Friday, March 19, 2010

U.S. Stock Market in the First Quarter of 2010

The 'Helicopter Economics Investing Guide' is meant to help educate people on how to make profitable investing choices in the current economic environment. We have coined this term to describe the current monetary and fiscal policies of the U.S. government, which involve unprecedented money printing. This is the official blog of the New York Investing meetup.

Today is quadruple witching, a once every quarter event that takes place on the third Friday of March, June, September and December. On these dates, contracts for stock index options, stock index futures, stock options and single stock futures all expire. While media reports usually focus on volatility during the expiration date, far more important is the trading that takes place in the proceeding weeks. Prices will tend to move to minimize the value of outstanding options due to hedging, if not for other reasons. A negative outlook in February seems to have led to a nice rally in U.S. stocks during March.

Stocks started the year off with a mildly bullish tone and hit a peak in mid-January. The Nasdaq and Dow Transports hit a high on January 11th, the Dow Jones Industrial Average on January 14th and the S&P 500 and Russell 2000 on January 19th. All the indices sold off into February on news of reductions in liquidity from the U.S. Fed and restrictions on bank lending in China. The moves withdrew very little money from the global financial system however. The world's markets are still awash in liquidity. The U.S. dollar was also rallying during this time and since the stock market rally began in March 2009, the dollar and stocks have tended to move in opposite directions.

Stocks then started rallying off their February lows in a stronger dollar environment. This pattern first became evident recently in December 2009 when the trade-weighted dollar rallied strongly and so did stocks during the month. It would perhaps be more accurate to say the euro experienced significant weakness during these periods because of the crisis in Greece (the euro represents over half of the trade-weighted dollar). December represented a shift in trading patterns for the U.S. dollar and stocks for the current the rally.  Investors should note if the strong-dollar strong-stock pattern continues. While it was common in the 1990s, the opposite has been the case for much of the 2000s.

All the major indices hit new current year price highs recently.
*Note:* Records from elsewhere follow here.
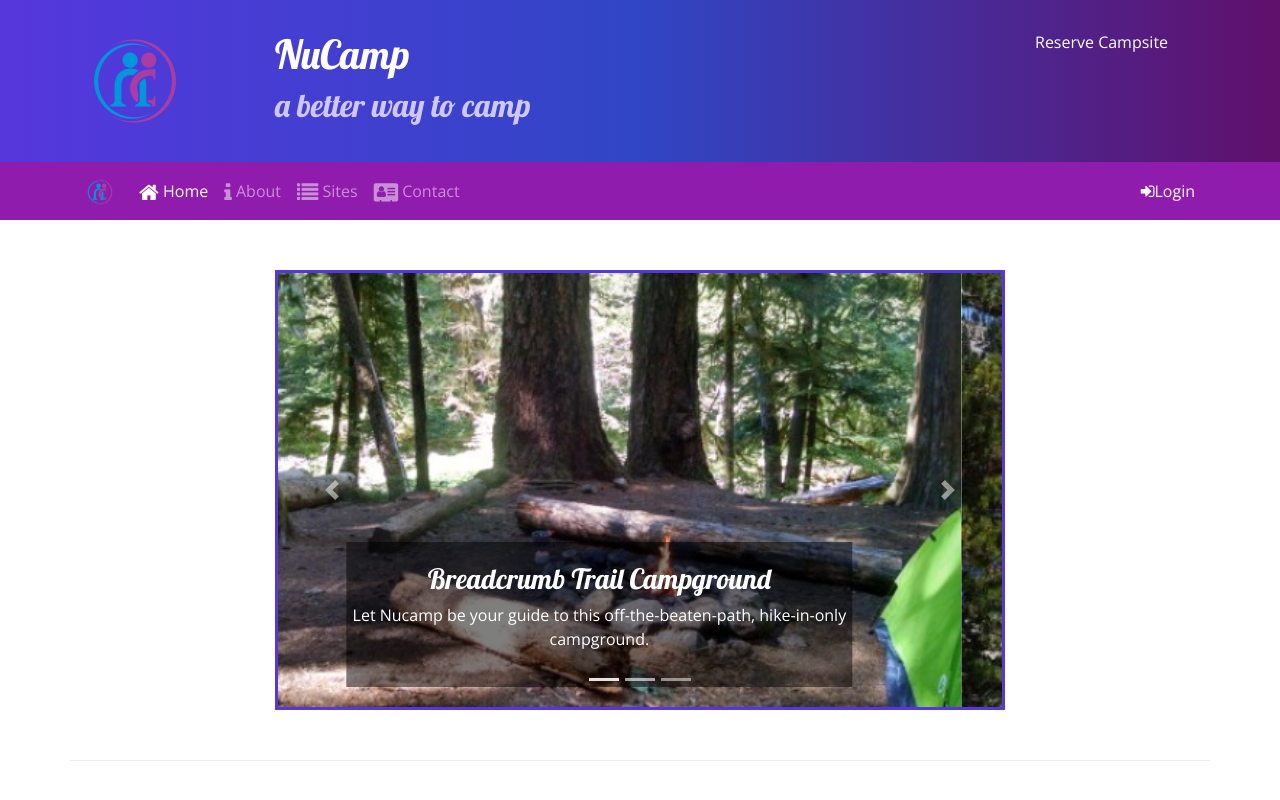
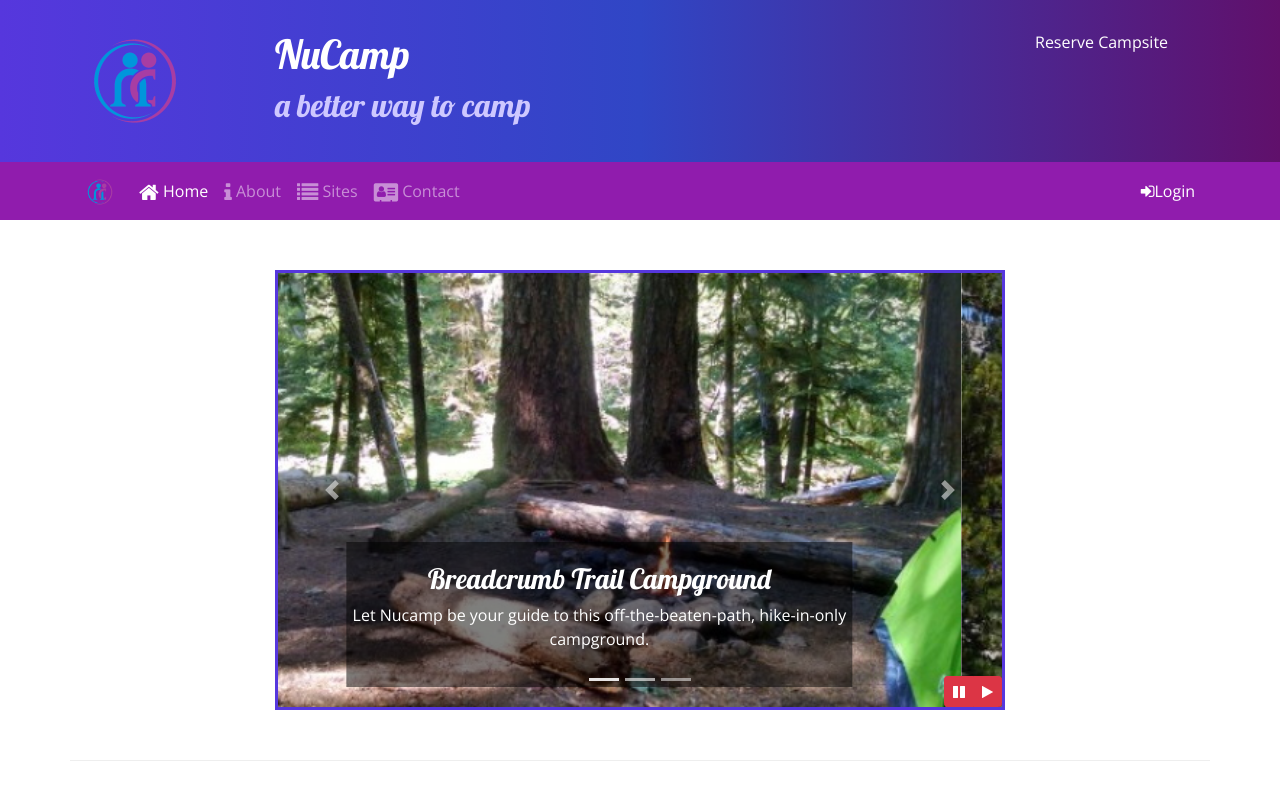
Before and after one commit to elahoda/My-First-BootStrap-Project, a website: page index.html in a window 1280 px wide. Shown: the top 800 px of the page. Drawn offline with nearby package versions, Linux system fonts and the light colour scheme.

Commit message:
Bootstrap and jQuery Part 1

```diff
--- a/css/styles.css
+++ b/css/styles.css
@@ -42,3 +42,9 @@ a, a:hover {
   .carousel {
     border: solid #5637DD;
   }
+  #carouselButton {
+    position: absolute;
+    right: 0;
+    bottom: 0;
+    z-index: 100;
+  }
--- a/index.html
+++ b/index.html
@@ -213,7 +213,16 @@
                         </div>
                     </div>
 
-                </div>
+                    <div class="btn-group" id="carouselButton">
+                        <button class="btn btn-danger btn-sm" id="carouselPause">
+                            <i class="fa fa-pause"></i>
+                        </button>
+                        <button class="btn btn-danger btn-sm" id="carouselPlay">
+                            <i class="fa fa-play"></i>
+                        </button>
+                    </div>
+
+                </div> <!--closing tag for carousel-->
             </div>
         </div>
         <div class="row row-content align-items-center">
@@ -318,6 +327,22 @@ $().button('toggle')
     })
 </script>
 -->
+
+<script>
+    $(function() {
+        $(".carousel").carousel({interval:2000});
+        $("#carouselPause").click(function(){
+            $(".carousel").carousel("pause");
+        });
+        $("#carouselPlay").click(function(){
+            $(".carousel").carousel("cycle");
+
+        });
+
+    });
+
+
+</script>
     </body>
 
 
```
The Russell 2000 was the first on March 2nd, followed by the Nasdaq on March 5th, and the S&P 500 on March 12th. The Dow Transports hit a new high on March 10th before the Industrials hit a new high on March 17th. New highs are of course generally bullish.  Small caps have been doing best in the rally. This indicates higher risk tolerance on the part of investors and is also something that happens in inflationary environments. Small caps outperformed during the second half of the high-inflation 1970s following the deep recession of 1973 to 1975.

U.S. stocks can continue to do well as long as liquidity is being pumped into the financial system. Liquidity is the driver of prices and not the economy as the mainstream media constantly reports. Liquidity shows up first in the markets and later on in the economy if everything works according to plan. The Japanese in the 1990s and 2000s found that this Keynesian style plan didn't always work however. If things get too bad because too many excesses have built up in the financial system, the liquidity fix is no longer effective. U.S. investors also need to realize that money has flowed out of Europe and into the U.S. and a resolution of the Greek crisis will cause funds to flow out of the U.S. and back into Europe. Moreover, actions the Chinese take can also impact U.S. stock prices. China raising interest rates would be a negative for U.S. markets. Revaluing its currency upward would also shake things up.

Disclosure: None

NEXT: Who Really Benefits From the U.S. Healthcare Bill

Daryl Montgomery
Organizer, New York Investing meetup

This posting is editorial opinion. Like all other postings for this blog, there is no intention to endorse the purchase or sale of any security.

1 comment:

Tom said...

Thank you for your interesting article. Any chance you could explain in greater detail the reason why increased liquidity first shows up in the market and then later in the economy? What is the mechanism for this dynamic?